EXERCISE DESCRIPTION:
Below are the records; retype them exactly and omit each picture.
== AVAILABLE DATA ==
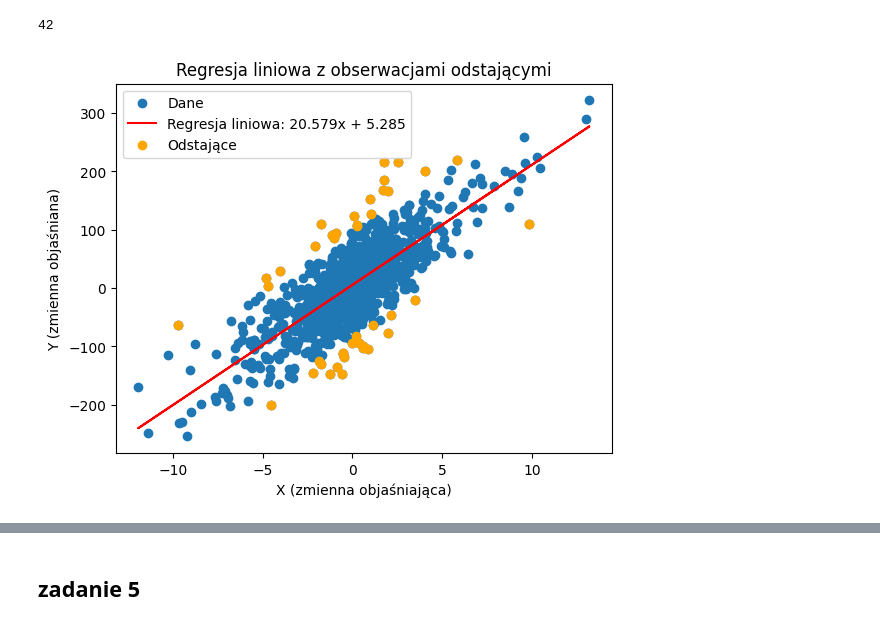
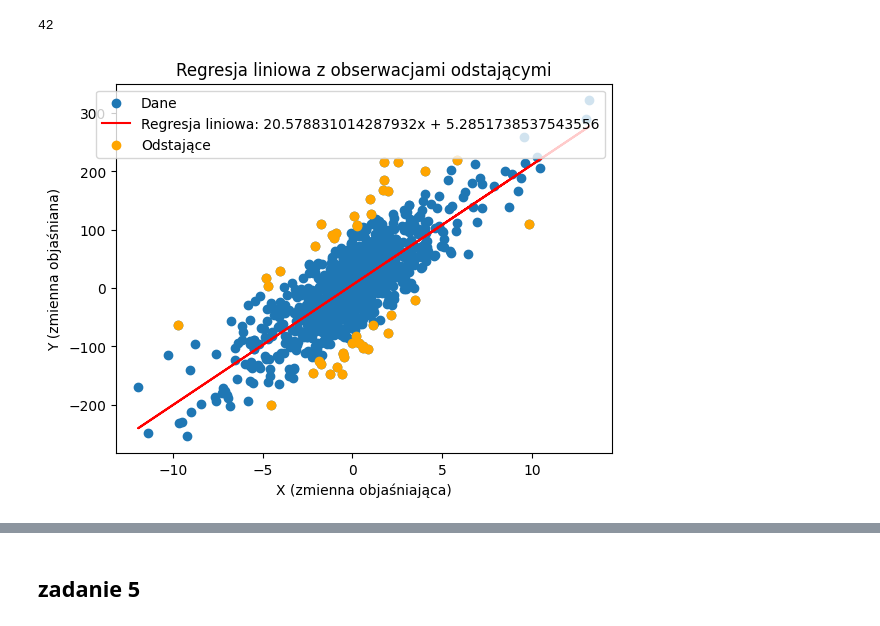
Before and after one commit to MariaNowacka/kaszcz, a Jupyter notebook: lista1_kaszcz.ipynb, the cells around one changed output, grey strips where cells are left out. Cells and saved outputs as stored; diff of their text form; code cells hidden in the pictures.

```diff
--- a/lista1_kaszcz.ipynb
+++ b/lista1_kaszcz.ipynb
@@ -223,7 +226,7 @@ b0, b1
 (5.2851738537543556, 20.578831014287932)
 # %%
 # Konwersja do tablic numpy
-X = np.array(X)
-Y = np.array(Y)
+X = np.array(x)
+Y = np.array(y)
 X, Y
 # %% [output]
@@ -255,15 +242,15 @@ np.sum(outliers)
 42
 # %%
 plt.scatter(X, Y, label='Dane')
-plt.plot(X, Y_pred, color='red', label=f'Regresja liniowa: {b1:.3f}x + {b0:.3f}')
+plt.plot(X, Y_pred, color='red', label=f'Regresja liniowa: {b1}x + {b0}')
 plt.scatter(X[outliers], Y[outliers], color='orange', label='Odstające', zorder=5)
 plt.legend()
 plt.title('Regresja liniowa z obserwacjami odstającymi')
 plt.xlabel('X (zmienna objaśniająca)')
 plt.ylabel('Y (zmienna objaśniana)')
 plt.show()
 # %% [output]
-[figure, old version]
+[figure, new version]
 # %%
 X_clean = X[~outliers]
 Y_clean = Y[~outliers]
```
Also changed, not shown: parts of 10 cells of this notebook, 1 other file.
===
RESULT OF THE EXERCISE:
Before and after one commit to MariaNowacka/kaszcz, a Jupyter notebook: lista1_kaszcz.ipynb, the cells around one changed output, grey strips where cells are left out. Cells and saved outputs as stored; diff of their text form; code cells hidden in the pictures.

```diff
--- a/lista1_kaszcz.ipynb
+++ b/lista1_kaszcz.ipynb
@@ -223,7 +226,7 @@ b0, b1
 (5.2851738537543556, 20.578831014287932)
 # %%
 # Konwersja do tablic numpy
-X = np.array(X)
-Y = np.array(Y)
+X = np.array(x)
+Y = np.array(y)
 X, Y
 # %% [output]
@@ -255,15 +242,15 @@ np.sum(outliers)
 42
 # %%
 plt.scatter(X, Y, label='Dane')
-plt.plot(X, Y_pred, color='red', label=f'Regresja liniowa: {b1:.3f}x + {b0:.3f}')
+plt.plot(X, Y_pred, color='red', label=f'Regresja liniowa: {b1}x + {b0}')
 plt.scatter(X[outliers], Y[outliers], color='orange', label='Odstające', zorder=5)
 plt.legend()
 plt.title('Regresja liniowa z obserwacjami odstającymi')
 plt.xlabel('X (zmienna objaśniająca)')
 plt.ylabel('Y (zmienna objaśniana)')
 plt.show()
 # %% [output]
-[figure, old version]
+[figure, new version]
 # %%
 X_clean = X[~outliers]
 Y_clean = Y[~outliers]
```
Also changed, not shown: parts of 10 cells of this notebook, 1 other file.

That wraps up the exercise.